Veronica did just that because she's been invaded.
No, for a change, this isn't one of Barack's illegal wars -- Veronica's garden is overflowing with bell peppers. This wasn't the first year she planted them but it was the first year they produced and they won't stop producing. She writes she's using bell peppers "like my aunt Florence used wheat germ, sprinkling it into every dish I can think of."
And she's pretty much thought of everything. She's got soups, she's got grilled, she's got stuffed, she's got stir fry, she's got casseroles, you name it, she's got it.
But while discussing salads in e-mails, it turned out that she's making a regular salad and adding bell peppers to it. That's fine and I'm sure it's a delicious salad but due to not always having tomatoes on hand, she doesn't have salad as often as she'd like.
Bell Pepper Salad
3 bell peppers, cored, seeded and cut into strips
1 medium red onion
1 bunch of fresh parsley chopped
dash of sea salt
dash of pepper
Veronica's got bell peppers of all colors. If you're making this recipe from things you bought at the store or if you have 3 colors of bell peppers growing in your garden, it's nice to vary the kind of bell pepper used (and pretty). But if your garden is producing green bell peppers (that's all we ever planted in our garden bell pepper wise until 1994), you can just use green bell peppersl.

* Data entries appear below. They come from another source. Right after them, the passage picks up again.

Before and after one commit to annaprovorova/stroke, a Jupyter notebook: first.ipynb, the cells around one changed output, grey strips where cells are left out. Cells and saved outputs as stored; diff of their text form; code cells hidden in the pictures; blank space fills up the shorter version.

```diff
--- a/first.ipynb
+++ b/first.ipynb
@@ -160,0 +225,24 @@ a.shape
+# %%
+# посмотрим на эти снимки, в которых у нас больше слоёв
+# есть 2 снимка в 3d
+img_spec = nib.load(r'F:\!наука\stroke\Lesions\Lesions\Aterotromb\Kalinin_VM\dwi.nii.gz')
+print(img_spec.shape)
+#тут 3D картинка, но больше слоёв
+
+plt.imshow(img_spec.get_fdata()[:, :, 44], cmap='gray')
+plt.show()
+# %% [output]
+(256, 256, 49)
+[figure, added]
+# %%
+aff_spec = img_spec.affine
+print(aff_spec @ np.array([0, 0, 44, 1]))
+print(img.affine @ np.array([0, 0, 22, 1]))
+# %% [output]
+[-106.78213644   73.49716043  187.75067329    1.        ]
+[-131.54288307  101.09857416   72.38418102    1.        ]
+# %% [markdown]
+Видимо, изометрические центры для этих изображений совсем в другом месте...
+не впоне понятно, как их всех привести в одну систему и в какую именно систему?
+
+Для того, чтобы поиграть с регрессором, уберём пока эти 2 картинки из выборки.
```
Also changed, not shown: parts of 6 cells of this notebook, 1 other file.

If you're not sure how to cut them, there are numerous ways. I do this little intricate thing because that's how I was taught (and it ends with me slamming it on the counter to knock off the top). However, my second oldest daughter was in the kitchen many years ago fixing something with bell peppers. She sliced near the top to take the top off, she then sliced near the bottom to take the bottom off. Then she got rid of the white insides and seeds and quickly cut it into strips. I was impressed and asked, "Where did you learn to do that?"
Pizza Hut. (Watch, it'll be Pizza Inn. I always get them mixed up. But I think she had a part time job at Pizza Hut.) She had no interest in cooking at all. But her time at Pizza Hut taught her a number of things and if she cooks, she's cooking what she learned there. (She did not want to learn from me. She felt her oldest sister was perfect at everything and she would be shown up at cooking so she found other interests.)
So you can cut the bell peppers that way. Remember, end goal is strips. The red onion (and you could substitute a sweet onion of some form if you prefer)? I'd suggest you cut it into rings and then 1/2 the rings.
Place bell peppers and onions in bowl after slicing. Parsley?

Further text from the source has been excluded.